Records contained in a dataset
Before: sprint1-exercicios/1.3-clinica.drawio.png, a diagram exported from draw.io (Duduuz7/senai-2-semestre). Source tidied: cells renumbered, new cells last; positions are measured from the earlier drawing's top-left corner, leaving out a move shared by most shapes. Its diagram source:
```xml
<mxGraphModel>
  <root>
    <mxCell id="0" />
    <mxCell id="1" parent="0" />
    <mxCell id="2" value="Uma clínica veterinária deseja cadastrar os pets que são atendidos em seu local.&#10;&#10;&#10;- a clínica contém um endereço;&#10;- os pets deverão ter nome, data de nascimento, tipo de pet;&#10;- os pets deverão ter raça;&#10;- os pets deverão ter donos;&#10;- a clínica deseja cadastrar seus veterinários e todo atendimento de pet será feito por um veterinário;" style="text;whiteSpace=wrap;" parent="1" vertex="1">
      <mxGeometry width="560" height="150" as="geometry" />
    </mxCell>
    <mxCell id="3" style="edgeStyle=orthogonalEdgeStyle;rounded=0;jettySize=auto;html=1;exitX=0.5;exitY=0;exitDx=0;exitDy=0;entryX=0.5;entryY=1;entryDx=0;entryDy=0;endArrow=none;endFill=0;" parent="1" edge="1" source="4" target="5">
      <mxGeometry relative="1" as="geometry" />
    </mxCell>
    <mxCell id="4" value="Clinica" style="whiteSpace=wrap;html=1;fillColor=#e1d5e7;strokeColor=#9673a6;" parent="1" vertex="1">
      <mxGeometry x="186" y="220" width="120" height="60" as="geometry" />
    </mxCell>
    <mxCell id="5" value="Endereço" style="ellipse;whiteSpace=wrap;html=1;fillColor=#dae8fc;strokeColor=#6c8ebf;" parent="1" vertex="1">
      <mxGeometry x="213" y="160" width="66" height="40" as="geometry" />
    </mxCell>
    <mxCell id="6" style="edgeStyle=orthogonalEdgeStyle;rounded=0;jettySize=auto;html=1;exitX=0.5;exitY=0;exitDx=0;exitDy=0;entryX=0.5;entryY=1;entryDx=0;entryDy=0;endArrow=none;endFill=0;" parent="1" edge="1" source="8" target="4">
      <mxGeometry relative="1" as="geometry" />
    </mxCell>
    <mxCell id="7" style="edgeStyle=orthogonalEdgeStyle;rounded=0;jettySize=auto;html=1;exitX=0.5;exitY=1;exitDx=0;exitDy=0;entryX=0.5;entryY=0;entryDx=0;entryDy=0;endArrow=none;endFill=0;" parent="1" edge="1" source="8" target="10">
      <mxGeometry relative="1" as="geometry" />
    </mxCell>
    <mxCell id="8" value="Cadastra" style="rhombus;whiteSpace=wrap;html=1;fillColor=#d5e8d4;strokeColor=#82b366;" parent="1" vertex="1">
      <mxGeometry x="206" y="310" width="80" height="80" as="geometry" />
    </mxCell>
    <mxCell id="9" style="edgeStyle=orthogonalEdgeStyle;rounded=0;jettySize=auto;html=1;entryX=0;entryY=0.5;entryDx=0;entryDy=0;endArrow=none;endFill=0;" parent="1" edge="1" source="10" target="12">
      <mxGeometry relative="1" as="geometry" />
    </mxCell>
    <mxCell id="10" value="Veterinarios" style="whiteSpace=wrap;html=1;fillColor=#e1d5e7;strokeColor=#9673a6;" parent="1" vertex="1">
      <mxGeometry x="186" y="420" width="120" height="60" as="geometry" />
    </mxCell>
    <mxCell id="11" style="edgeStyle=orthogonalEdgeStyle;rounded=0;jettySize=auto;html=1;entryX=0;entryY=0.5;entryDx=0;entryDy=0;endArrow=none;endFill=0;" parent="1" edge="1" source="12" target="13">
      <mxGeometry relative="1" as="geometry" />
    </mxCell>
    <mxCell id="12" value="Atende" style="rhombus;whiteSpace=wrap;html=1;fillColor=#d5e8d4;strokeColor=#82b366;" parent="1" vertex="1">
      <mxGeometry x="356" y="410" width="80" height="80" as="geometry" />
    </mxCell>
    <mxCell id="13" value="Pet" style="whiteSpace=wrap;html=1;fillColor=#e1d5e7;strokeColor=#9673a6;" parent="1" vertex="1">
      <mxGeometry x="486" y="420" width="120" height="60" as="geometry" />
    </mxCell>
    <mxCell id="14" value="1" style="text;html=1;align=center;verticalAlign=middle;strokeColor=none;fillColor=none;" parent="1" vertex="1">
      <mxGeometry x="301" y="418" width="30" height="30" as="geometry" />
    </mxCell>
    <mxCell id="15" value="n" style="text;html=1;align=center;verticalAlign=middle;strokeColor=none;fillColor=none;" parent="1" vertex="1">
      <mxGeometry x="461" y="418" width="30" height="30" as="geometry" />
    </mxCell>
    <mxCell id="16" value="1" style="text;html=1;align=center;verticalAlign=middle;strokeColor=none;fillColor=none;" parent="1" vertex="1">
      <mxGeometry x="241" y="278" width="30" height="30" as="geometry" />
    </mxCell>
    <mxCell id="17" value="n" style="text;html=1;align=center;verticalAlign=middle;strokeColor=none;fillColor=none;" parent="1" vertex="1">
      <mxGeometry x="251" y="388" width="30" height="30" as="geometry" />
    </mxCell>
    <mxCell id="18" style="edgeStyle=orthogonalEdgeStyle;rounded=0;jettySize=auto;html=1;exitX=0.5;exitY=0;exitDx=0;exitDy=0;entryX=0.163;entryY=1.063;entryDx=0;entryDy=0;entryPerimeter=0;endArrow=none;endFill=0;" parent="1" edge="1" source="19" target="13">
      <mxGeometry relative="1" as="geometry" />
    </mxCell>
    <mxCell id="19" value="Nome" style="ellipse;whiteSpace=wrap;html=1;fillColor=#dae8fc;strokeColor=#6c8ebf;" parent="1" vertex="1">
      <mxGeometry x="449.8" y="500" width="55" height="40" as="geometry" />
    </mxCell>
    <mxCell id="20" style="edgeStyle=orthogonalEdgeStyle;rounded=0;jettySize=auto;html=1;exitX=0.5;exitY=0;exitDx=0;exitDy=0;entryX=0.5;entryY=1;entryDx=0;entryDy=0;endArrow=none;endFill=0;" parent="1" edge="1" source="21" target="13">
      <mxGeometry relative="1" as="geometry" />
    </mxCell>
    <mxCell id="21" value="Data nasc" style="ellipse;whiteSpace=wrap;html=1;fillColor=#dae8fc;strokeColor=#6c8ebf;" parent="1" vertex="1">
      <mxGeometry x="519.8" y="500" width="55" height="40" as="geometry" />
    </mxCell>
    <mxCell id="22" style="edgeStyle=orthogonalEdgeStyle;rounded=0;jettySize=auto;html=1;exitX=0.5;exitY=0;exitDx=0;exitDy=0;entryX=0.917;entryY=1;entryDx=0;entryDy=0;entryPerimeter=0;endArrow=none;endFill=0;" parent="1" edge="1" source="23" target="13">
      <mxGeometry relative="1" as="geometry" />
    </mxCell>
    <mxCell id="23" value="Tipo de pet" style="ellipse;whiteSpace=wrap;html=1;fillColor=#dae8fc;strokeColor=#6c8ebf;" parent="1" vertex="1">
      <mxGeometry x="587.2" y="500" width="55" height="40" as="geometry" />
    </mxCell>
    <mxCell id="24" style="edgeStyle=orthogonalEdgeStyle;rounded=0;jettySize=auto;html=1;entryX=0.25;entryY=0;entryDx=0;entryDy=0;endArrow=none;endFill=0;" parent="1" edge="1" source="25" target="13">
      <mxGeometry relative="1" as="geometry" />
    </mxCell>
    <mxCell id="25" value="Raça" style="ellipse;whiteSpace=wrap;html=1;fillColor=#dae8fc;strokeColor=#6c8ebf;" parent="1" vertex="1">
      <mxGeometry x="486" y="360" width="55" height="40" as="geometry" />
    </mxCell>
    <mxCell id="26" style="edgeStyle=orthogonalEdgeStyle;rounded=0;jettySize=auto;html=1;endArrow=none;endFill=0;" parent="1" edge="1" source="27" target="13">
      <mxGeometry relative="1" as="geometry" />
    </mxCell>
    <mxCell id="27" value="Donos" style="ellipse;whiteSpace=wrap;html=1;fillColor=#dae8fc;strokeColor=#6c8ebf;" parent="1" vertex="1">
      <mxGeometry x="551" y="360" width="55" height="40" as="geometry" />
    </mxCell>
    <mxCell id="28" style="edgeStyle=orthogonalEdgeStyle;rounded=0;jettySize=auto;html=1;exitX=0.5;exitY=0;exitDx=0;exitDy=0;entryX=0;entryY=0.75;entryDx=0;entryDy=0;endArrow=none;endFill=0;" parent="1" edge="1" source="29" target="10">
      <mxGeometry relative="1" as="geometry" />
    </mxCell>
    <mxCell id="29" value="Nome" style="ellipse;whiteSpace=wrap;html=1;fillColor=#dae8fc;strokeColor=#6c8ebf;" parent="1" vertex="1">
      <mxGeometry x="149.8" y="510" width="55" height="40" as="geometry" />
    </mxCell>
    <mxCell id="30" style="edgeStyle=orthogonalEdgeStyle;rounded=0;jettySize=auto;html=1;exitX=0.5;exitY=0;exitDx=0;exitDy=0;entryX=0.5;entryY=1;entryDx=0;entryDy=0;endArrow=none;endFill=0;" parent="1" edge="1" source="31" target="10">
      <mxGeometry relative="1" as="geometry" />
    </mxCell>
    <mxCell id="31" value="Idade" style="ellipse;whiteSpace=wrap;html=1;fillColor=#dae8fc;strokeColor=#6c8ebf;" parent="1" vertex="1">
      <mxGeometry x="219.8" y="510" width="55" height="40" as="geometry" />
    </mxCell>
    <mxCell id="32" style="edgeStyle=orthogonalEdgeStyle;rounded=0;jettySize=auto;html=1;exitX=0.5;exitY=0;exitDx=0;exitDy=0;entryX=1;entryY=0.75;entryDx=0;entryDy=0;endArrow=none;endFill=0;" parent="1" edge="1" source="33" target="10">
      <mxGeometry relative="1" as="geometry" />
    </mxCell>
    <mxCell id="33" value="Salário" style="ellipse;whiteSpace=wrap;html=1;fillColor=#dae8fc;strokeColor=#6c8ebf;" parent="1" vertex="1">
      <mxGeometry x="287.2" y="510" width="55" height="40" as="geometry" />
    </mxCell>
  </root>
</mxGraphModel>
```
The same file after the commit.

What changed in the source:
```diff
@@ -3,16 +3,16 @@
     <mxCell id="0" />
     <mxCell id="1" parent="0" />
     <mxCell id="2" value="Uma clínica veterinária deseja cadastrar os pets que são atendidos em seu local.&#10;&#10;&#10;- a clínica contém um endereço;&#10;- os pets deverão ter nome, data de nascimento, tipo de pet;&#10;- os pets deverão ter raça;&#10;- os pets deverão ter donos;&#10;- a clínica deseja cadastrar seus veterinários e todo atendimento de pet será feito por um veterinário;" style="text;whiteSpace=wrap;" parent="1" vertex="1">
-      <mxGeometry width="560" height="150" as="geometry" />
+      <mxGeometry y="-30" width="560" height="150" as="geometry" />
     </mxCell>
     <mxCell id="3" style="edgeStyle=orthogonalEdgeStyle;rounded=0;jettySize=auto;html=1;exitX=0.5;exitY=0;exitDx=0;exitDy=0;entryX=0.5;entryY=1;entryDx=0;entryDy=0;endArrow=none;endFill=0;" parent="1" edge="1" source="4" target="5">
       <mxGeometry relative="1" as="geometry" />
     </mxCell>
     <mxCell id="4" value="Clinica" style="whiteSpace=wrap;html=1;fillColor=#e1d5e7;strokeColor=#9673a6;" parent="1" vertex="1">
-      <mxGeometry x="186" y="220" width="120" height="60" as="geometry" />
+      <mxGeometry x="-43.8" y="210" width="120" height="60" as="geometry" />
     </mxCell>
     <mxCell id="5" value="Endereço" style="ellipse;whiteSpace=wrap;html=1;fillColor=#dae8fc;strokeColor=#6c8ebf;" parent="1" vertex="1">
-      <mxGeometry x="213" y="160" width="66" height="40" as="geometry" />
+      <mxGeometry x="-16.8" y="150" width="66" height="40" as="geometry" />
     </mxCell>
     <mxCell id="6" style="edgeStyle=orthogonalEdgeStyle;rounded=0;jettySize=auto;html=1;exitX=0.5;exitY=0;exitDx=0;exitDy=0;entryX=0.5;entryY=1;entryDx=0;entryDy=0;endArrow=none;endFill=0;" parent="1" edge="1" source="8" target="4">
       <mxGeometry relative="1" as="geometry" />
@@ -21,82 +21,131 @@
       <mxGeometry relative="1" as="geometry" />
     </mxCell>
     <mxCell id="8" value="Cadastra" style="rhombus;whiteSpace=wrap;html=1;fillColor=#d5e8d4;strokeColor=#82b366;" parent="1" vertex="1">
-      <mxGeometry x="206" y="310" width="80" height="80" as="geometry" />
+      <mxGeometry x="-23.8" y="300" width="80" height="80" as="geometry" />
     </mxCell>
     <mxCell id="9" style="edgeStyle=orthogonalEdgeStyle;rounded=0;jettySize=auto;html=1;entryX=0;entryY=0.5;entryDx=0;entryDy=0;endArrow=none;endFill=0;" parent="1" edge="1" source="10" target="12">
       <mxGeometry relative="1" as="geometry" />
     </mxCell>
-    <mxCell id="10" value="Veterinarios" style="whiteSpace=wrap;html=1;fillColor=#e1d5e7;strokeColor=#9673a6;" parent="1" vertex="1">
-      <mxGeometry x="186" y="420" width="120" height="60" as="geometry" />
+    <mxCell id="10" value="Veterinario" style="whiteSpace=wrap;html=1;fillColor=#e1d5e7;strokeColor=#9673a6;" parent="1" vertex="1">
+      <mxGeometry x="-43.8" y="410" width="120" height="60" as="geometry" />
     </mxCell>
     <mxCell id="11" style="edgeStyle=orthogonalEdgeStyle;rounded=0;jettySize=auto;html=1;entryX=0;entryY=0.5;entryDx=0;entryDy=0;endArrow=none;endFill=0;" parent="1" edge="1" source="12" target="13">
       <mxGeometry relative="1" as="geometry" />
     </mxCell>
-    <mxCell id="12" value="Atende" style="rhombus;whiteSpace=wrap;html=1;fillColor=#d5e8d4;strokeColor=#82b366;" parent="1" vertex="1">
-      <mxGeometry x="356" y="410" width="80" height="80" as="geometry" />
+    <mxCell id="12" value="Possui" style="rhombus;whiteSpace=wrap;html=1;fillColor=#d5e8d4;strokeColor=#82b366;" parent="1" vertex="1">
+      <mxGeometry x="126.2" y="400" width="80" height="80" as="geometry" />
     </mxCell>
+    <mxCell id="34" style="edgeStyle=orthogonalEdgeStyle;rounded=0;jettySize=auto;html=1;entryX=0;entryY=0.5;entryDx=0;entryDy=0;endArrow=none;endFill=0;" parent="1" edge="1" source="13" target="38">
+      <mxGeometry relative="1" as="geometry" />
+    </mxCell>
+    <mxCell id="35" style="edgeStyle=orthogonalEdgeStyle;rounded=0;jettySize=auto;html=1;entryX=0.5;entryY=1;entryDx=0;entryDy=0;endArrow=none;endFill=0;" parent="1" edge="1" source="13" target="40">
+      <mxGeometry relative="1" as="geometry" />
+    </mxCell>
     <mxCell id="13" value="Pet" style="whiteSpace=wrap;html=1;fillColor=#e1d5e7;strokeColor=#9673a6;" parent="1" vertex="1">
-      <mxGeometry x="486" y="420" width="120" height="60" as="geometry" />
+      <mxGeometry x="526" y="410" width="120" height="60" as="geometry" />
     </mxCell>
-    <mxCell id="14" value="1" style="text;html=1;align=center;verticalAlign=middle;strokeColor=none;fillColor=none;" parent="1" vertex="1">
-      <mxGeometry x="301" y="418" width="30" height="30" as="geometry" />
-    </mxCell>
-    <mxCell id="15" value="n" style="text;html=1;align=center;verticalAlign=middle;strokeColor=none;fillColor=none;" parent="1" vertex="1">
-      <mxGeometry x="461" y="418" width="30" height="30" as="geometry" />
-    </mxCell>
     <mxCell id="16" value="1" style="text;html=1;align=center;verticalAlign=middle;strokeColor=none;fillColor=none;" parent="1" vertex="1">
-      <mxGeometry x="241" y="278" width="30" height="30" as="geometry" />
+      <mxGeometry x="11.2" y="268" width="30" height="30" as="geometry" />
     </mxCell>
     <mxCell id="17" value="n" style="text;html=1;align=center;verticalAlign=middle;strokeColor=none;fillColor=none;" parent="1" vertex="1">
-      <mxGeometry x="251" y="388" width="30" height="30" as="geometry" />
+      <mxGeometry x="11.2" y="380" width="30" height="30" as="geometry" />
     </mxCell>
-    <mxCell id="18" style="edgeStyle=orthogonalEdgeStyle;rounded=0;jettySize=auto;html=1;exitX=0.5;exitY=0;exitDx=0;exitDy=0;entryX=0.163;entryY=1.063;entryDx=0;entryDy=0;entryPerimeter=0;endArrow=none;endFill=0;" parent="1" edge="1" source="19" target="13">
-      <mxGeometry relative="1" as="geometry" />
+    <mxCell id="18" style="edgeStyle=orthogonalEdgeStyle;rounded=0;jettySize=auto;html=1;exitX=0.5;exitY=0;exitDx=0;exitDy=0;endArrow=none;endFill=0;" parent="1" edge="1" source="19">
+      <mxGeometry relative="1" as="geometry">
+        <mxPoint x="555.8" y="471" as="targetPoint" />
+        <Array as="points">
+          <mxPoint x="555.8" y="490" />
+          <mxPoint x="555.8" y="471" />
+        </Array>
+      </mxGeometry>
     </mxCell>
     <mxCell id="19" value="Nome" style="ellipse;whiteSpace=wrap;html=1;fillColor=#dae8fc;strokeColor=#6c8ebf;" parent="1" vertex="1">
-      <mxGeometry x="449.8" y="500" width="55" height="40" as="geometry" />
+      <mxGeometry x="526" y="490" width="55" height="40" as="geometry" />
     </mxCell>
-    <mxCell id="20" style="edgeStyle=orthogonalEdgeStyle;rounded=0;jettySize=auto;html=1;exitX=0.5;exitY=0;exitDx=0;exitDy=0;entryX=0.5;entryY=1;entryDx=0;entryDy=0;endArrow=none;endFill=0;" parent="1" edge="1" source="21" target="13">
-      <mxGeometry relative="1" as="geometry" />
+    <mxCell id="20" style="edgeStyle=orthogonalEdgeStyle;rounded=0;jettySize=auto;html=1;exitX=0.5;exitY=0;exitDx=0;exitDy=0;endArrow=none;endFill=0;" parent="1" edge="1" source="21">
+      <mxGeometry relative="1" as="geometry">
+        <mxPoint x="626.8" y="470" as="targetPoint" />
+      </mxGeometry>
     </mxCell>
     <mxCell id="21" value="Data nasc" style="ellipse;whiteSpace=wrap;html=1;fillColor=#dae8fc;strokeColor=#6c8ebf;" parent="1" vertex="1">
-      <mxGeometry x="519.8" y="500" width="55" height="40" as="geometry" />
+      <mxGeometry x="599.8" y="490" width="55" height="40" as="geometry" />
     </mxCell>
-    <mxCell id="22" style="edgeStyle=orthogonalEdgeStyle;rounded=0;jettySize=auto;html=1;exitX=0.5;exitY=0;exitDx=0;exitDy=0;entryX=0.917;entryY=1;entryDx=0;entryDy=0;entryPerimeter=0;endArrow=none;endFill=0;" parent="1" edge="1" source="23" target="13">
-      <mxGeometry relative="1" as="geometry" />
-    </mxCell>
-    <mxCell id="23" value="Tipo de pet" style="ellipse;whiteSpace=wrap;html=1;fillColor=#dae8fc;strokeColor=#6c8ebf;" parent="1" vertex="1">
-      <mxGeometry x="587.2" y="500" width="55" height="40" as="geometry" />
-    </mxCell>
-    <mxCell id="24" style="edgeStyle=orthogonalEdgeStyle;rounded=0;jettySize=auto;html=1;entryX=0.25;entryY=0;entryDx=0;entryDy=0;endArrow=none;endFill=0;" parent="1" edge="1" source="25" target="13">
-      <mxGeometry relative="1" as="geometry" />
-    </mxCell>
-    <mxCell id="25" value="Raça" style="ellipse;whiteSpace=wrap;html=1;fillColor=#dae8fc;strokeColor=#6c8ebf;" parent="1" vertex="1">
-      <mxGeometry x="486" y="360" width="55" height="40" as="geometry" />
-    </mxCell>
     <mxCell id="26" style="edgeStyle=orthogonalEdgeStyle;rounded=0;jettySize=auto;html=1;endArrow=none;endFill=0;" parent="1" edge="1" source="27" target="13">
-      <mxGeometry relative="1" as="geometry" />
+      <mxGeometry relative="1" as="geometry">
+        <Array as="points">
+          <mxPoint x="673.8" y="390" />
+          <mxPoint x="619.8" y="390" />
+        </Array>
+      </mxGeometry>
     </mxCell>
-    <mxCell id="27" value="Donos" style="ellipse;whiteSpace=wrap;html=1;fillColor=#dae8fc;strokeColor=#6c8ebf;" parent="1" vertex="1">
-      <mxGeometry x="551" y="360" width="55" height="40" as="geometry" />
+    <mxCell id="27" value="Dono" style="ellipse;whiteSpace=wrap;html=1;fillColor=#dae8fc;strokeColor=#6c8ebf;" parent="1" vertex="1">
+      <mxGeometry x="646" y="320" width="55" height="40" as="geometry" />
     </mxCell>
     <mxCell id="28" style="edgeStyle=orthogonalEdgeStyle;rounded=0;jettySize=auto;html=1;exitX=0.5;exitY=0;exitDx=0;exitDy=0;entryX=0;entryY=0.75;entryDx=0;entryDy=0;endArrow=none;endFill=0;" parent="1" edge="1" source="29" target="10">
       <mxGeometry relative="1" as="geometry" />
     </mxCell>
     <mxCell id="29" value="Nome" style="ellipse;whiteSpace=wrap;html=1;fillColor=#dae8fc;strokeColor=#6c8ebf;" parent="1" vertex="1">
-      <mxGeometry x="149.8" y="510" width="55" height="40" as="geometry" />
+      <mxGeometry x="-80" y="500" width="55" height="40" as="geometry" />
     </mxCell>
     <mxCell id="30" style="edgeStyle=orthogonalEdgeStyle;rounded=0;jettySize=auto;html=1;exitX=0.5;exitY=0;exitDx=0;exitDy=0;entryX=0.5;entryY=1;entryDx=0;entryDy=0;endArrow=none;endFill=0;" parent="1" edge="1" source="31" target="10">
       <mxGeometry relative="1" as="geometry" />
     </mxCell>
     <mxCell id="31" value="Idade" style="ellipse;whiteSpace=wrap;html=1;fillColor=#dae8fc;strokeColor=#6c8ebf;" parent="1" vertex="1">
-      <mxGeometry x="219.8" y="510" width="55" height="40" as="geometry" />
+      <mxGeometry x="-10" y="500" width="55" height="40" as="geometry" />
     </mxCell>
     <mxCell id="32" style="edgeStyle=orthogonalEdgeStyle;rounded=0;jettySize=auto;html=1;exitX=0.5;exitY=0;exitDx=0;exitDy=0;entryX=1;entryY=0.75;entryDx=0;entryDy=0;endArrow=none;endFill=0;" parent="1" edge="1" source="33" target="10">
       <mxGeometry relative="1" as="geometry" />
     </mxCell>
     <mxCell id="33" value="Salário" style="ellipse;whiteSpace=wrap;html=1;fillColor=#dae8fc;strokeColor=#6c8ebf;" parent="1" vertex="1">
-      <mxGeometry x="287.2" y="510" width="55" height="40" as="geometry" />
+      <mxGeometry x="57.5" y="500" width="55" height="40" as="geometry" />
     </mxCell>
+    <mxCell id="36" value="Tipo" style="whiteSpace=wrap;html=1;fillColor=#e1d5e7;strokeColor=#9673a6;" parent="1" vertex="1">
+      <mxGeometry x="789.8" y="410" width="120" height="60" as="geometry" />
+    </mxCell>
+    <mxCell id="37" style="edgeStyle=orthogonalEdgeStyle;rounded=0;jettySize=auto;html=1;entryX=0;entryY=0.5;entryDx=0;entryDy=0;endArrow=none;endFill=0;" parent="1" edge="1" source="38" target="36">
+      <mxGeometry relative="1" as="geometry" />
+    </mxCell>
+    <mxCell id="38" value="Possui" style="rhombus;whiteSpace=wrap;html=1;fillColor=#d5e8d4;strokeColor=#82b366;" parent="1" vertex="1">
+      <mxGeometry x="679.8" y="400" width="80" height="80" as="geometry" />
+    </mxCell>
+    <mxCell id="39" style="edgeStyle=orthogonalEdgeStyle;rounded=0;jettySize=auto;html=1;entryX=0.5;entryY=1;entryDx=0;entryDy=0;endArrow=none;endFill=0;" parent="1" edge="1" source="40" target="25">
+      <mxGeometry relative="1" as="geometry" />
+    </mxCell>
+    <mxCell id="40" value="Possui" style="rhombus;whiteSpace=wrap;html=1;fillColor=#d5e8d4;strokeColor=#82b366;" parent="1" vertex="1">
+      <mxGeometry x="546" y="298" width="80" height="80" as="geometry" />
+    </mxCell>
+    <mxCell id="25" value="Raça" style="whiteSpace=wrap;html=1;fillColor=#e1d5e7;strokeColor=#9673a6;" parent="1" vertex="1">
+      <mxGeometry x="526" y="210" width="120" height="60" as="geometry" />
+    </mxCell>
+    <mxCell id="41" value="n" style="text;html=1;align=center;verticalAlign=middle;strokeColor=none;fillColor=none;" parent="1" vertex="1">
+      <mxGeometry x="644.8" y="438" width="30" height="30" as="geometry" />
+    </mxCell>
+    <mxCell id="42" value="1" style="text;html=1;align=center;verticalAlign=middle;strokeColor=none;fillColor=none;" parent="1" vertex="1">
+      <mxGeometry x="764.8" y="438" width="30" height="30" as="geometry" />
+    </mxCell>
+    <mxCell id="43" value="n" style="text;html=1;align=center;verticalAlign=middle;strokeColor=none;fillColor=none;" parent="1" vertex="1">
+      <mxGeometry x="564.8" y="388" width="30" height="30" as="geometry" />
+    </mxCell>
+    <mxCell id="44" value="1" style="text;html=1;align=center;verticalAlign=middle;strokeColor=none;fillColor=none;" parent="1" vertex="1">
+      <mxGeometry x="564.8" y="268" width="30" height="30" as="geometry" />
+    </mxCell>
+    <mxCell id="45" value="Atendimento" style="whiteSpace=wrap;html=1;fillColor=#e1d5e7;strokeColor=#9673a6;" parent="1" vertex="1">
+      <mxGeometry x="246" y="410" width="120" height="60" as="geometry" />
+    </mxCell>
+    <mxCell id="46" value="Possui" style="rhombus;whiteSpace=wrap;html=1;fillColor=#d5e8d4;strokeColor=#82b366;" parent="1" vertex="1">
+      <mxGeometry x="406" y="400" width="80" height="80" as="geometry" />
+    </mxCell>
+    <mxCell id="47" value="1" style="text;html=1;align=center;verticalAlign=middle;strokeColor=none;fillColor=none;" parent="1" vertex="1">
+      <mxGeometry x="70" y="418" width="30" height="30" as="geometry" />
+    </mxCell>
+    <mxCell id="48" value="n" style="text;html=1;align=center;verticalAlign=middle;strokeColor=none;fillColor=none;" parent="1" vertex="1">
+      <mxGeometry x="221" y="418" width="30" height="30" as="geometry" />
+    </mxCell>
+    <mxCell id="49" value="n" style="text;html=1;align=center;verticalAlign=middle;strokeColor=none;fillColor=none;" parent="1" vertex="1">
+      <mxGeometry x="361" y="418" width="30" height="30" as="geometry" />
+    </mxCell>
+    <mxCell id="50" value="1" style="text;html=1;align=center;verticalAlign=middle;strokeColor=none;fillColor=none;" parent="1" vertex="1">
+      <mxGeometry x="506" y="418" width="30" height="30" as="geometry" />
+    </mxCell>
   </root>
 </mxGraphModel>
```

▶ _The task_
Which of the lines above hold the word "mxPoint"? Copy each one.

▶ _Answer section_
+        <mxPoint x="555.8" y="471" as="targetPoint" />
+          <mxPoint x="555.8" y="490" />
+          <mxPoint x="555.8" y="471" />
+        <mxPoint x="626.8" y="470" as="targetPoint" />
+          <mxPoint x="673.8" y="390" />
+          <mxPoint x="619.8" y="390" />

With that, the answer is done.